Recently, I’ve seen a rise in calls related to envelope and fusing problems. I see issues with fusers from all makes and models of printers but for the point of this article I’m going to focus on HP fusing assemblies. In this post we’ll review different types of fusers, toners, and envelopes. Given the wide variety of options many different print quality issues can arise and will vary with your printer model.
HP Fusing Assembly History
When I first started working on HP machines back in the late 90’s, the majority of the HP fusers I saw used old technology. The fusers consisted of thermistors, thermal fuses, hot roller, pressure roller, and halogen lamps. They were very reliable, durable, and typically lasted long past their intended life. Getting a label stuck in the fuser simply required the user to remove it. Running a paper clip or staple through it might cause a nick but no serious damage. Envelopes would wrinkle up in the back if not fed properly. Actually, the envelopes would always wrinkle, but a lot less when the envelope tabs in the fuser were set to release some of the pressure. This is the case on models like the HP 5si, 8000, and 8100 series.

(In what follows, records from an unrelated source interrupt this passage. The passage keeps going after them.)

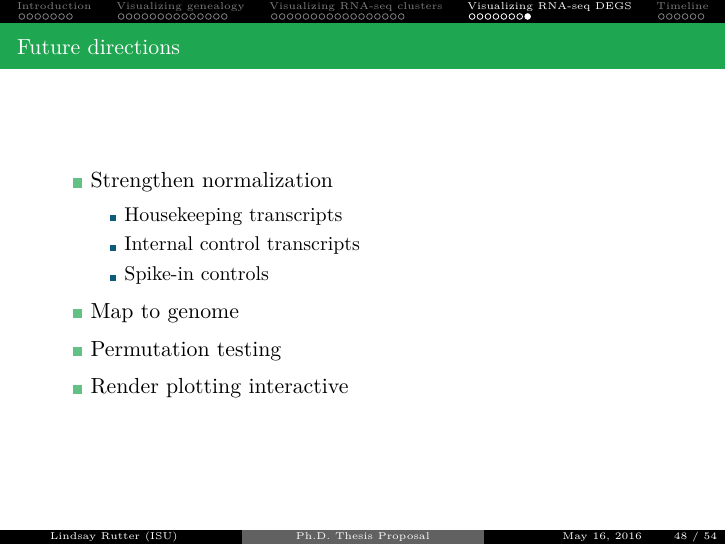
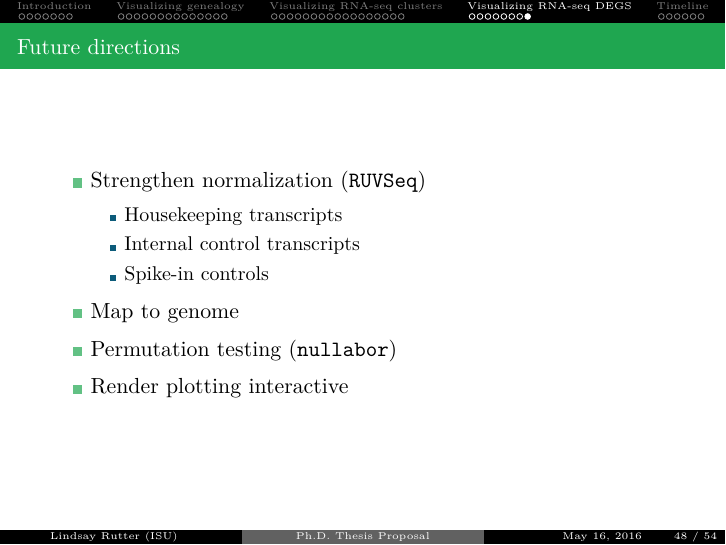
Before and after one commit to lrutter/thesisPropPresentation, LaTeX slides (main.tex): page 48 of 54. Compiled offline with pdfLaTeX.

Commit message:
final draft

```diff
--- a/main.tex
+++ b/main.tex
@@ -545,14 +545,14 @@ significance testing of RNA-sequencing data
 
 \begin{frame}{Future directions}
 \begin{itemize}
-  \item Strengthen normalization
+  \item Strengthen normalization (\texttt{RUVSeq})
   \begin{itemize}
     \item Housekeeping transcripts
     \item Internal control transcripts
     \item Spike-in controls
   \end{itemize}
   \item Map to genome
-  \item Permutation testing
+  \item Permutation testing (\texttt{nullabor})
   \item Render plotting interactive
 \end{itemize}
 \end{frame}
```
Also changed, not shown: 2 other files.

The new fuser technology, found first in models like the HP 4L and 4000 series, use a heating element, pressure roller and fixing film. The benefits were that these fusers would use less energy, heat up more quickly, feed envelopes better, and for HP, they are easier to damage so users would have to replace them more often.